In 2023, billing companies that use Medicaid billing software will also need to adjust to the unwinding of Medicaid. Companies like BillPro will have to follow up on patients’ contact information to review all patient eligibility requirements and determine their state eligibility before April 1st.
Streamlining the Renewal Process Can Promote Coverage Continuity
Under the ACA, states must complete the renewals by verifying a person’s eligibility through various data sources. They must do this before sending a renewal form or requesting more documentation from a claimant.
However, not all states do this. In fact, only 11 states report a 50% Medicaid renewal rating. If this continues, it might take longer than a year to complete renewals and maintain coverage for those who are eligible.
However, there are now other ways to complete the process. CMS explained that states can increase renewals by expanding the data sources to verify eligibility. These updates can be facilitated through online resources, phone calls, and physical mail.
A new rule proposes to streamline the process of renewal for all states so they can lower the number of Medicaid claimants to pre-pandemic levels. This process will ensure that the same limitations and standards for eligibility and renewal requirements will be the same for every state.
Changes to Medicaid Coverage in 2023 Will Still Affect Those at Risk
Though the omnibus package does promise to control state and federal spending, millions of people will be affected by the unwinding of Medicaid. And many of them will be removed from the program even if they are still eligible.
Those who moved to another state in the past two years may face new, unfamiliar requirements. New immigrants, the elderly, and those with disabilities may have difficulty updating their contact information.
This has increased concern for underprivileged groups who may not have access to resources to ensure that they remain eligible for Medicaid benefits after April 1st. CMS has encouraged states and healthcare centers to conduct outreach programs to mitigate oversight.
These programs are meant to help those in marginalized groups to receive information regarding their Medicaid eligibility. Grassroots organizations can take point and help enrollees before the deadline. Doing so ensures that these underserved populations will still have the healthcare coverage they need, or they can explore other options.
The unwinding will also affect the number of people with private health insurance. Fortunately, many enrollees who are no longer eligible for Medicaid may still be covered under the ACA.

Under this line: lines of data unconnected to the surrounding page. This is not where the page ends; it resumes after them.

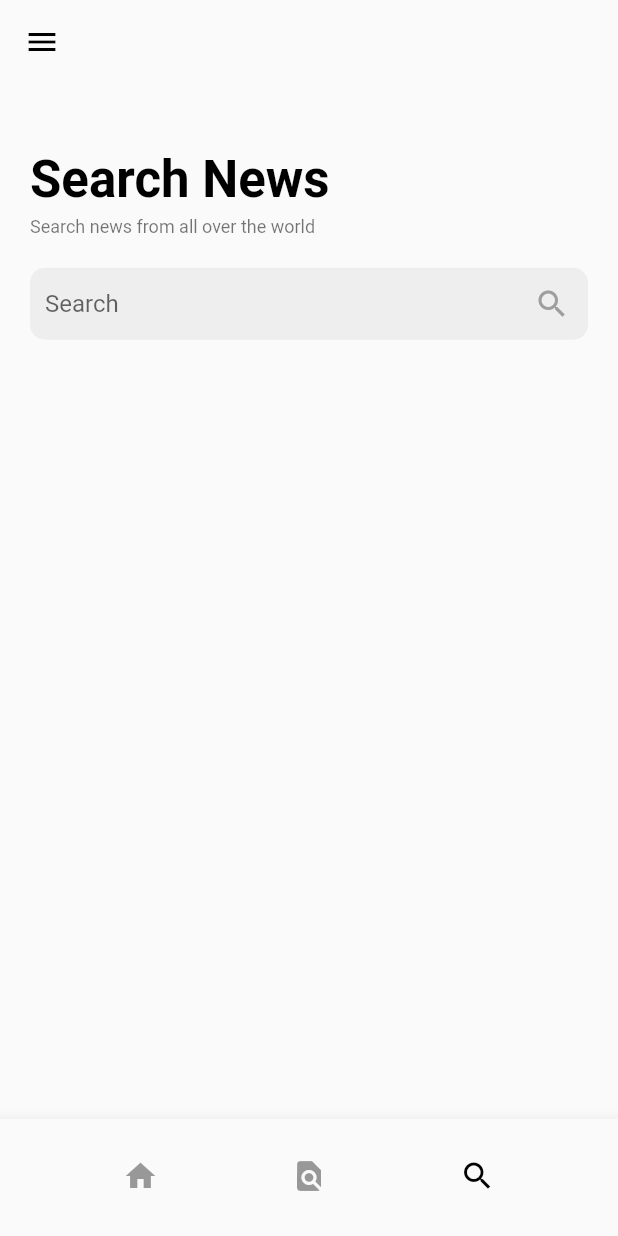
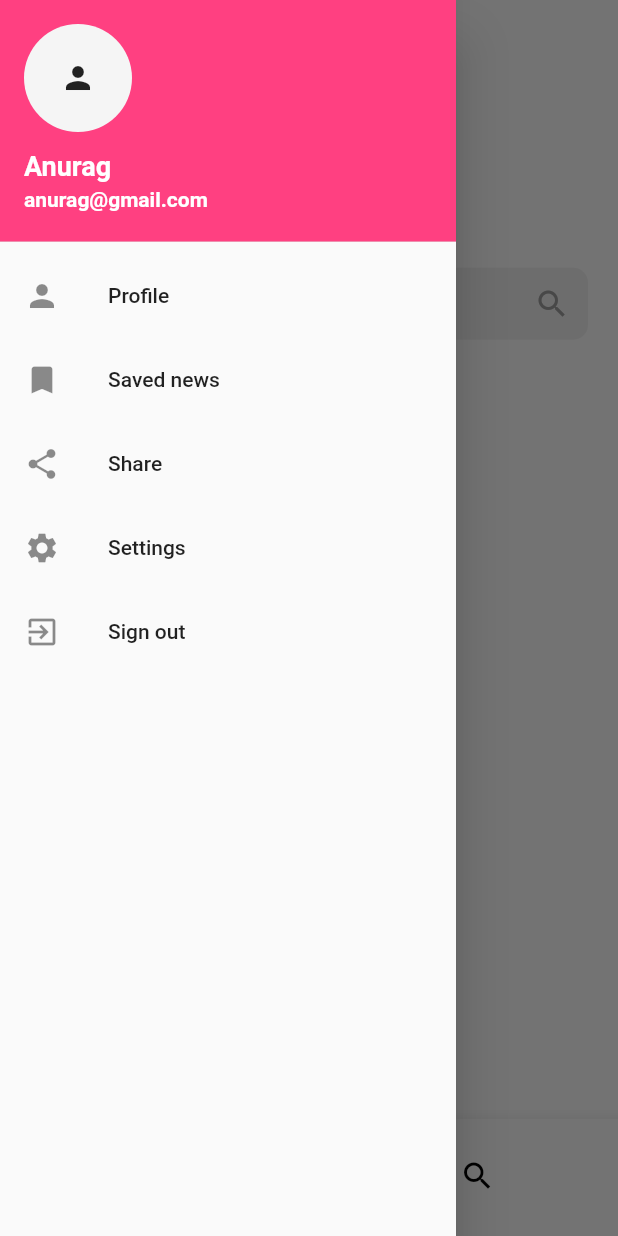
Before and after one commit to SINGH202/flutter-news-app, a Flutter app: the SearchScreen screen opened by its route, with the side drawer open (before the commit the screen has no drawer), on a phone screen of 412 x 824 dp. Run offline on Flutter 3.47's test engine with Material 2 defaults, Android fonts, the phone set to English and light mode, and no system bars; network calls fail.

Commit message:
Added sideNavbar.

```diff
--- a/lib/screens/search_screen.dart
+++ b/lib/screens/search_screen.dart
@@ -4,6 +4,7 @@ import 'package:flutter/material.dart';
 
 import '../widgets/bottom_nav_bar.dart';
 import '../widgets/image_container.dart';
+import '../widgets/side_nav_bar.dart';
 import 'screens.dart';
 
 class SearchScreen extends StatefulWidget {
@@ -21,16 +22,10 @@ class _SearchScreenState extends State<SearchScreen> {
   @override
   Widget build(BuildContext context) {
     return Scaffold(
+      drawer: const SideNavbar(),
       appBar: AppBar(
         backgroundColor: Colors.transparent,
         elevation: 0,
-        leading: IconButton(
-          onPressed: () {},
-          icon: const Icon(
-            Icons.menu,
-            color: Colors.black,
-          ),
-        ),
       ),
       bottomNavigationBar: const BottomNavBar(index: 2),
       extendBodyBehindAppBar: true,
@@ -100,7 +95,7 @@ class _SearchScreenState extends State<SearchScreen> {
 
   void getData(String type) async {
     var url =
-        'https://newsapi.org/v2/top-headlines?q=${type}&in&apiKey=ee4a702063ae41aca93a1db458b481ab';
+        'https://newsapi.org/v2/top-headlines?q=${type}&in&apiKey=16c6985c8c9541eabafd1e36f35537f8';
     var response = await get(Uri.parse(url));
 
     if (response.statusCode == 200) {
--- /dev/null
+++ b/lib/widgets/side_nav_bar.dart
@@ -0,0 +1,63 @@
+import 'package:flutter/material.dart';
+
+class SideNavbar extends StatelessWidget {
+  const SideNavbar({super.key});
+
+  @override
+  Widget build(BuildContext context) {
+    return Drawer(
+      child: ListView(
+        padding: EdgeInsets.zero,
+        children: [
+          const UserAccountsDrawerHeader(
+            accountName: Text(
+              "Anurag",
+              style: TextStyle(
+                  color: Colors.white,
+                  fontSize: 18,
+                  fontWeight: FontWeight.w600),
+            ),
+            accountEmail: Text(
+              "anurag@gmail.com",
+              style: TextStyle(
+                  color: Colors.white,
+                  fontSize: 14,
+                  fontWeight: FontWeight.w600),
+            ),
+            currentAccountPicture: CircleAvatar(
+              child: ClipOval(
+                child: Icon(Icons.person),
+              ),
+            ),
+            decoration: BoxDecoration(color: Colors.pinkAccent),
+          ),
+          ListTile(
+            leading: const Icon(Icons.person),
+            title: const Text("Profile"),
+            onTap: () {},
+          ),
+          ListTile(
+            leading: const Icon(Icons.bookmark),
+            title: const Text("Saved news"),
+            onTap: () {},
+          ),
+          ListTile(
+            leading: const Icon(Icons.share),
+            title: const Text("Share"),
+            onTap: () {},
+          ),
+          ListTile(
+            leading: const Icon(Icons.settings),
+            title: const Text("Settings"),
+            onTap: () {},
+          ),
+          ListTile(
+            leading: const Icon(Icons.exit_to_app),
+            title: const Text("Sign out"),
+            onTap: () {},
+          ),
+        ],
+      ),
+    );
+  }
+}
```
Also changed, not shown: lib/screens/discover_screen.dart (+3 -8 lines), lib/screens/home_screen.dart (+4 -8 lines), 3 other files.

A recent study found that many people found it difficult to transition to other health programs even though they were eligible. CMS aims to simplify the process by enabling the electronic transfer of enrollee information and accepting similar eligibility guidelines.
Medicaid is Changing: Are You Ready?
Medicaid is shifting drastically in 2023, and it will have a widespread impact on the healthcare industry. It will affect hospitals, clinics, healthcare facilities, and third-party service providers.
These changes will also shift the way hospitals bill patients. Insurance providers may also adjust their policies and scope of coverage.
Most of all, it will affect how people pay for medical and health care needs. It can be a daunting challenge for the millions who rely on Medicaid to cover their medical bills.
It will take time for some people and companies to adjust. But if they have the right medical billing partners, the transition will be quite smooth. Patients and partner facilities can easily explore new coverage and programs that will suit their needs.
Billing companies like BillPro can help hospitals and medical centers assist their patients. They can suggest potential alternatives for payment and help them adjust to the new guidelines. They will ensure that all billing remains accurate and timely.
BillPro’s Medicaid billing features simplify claim management and ensure a high number of clean claims. Book a demo today!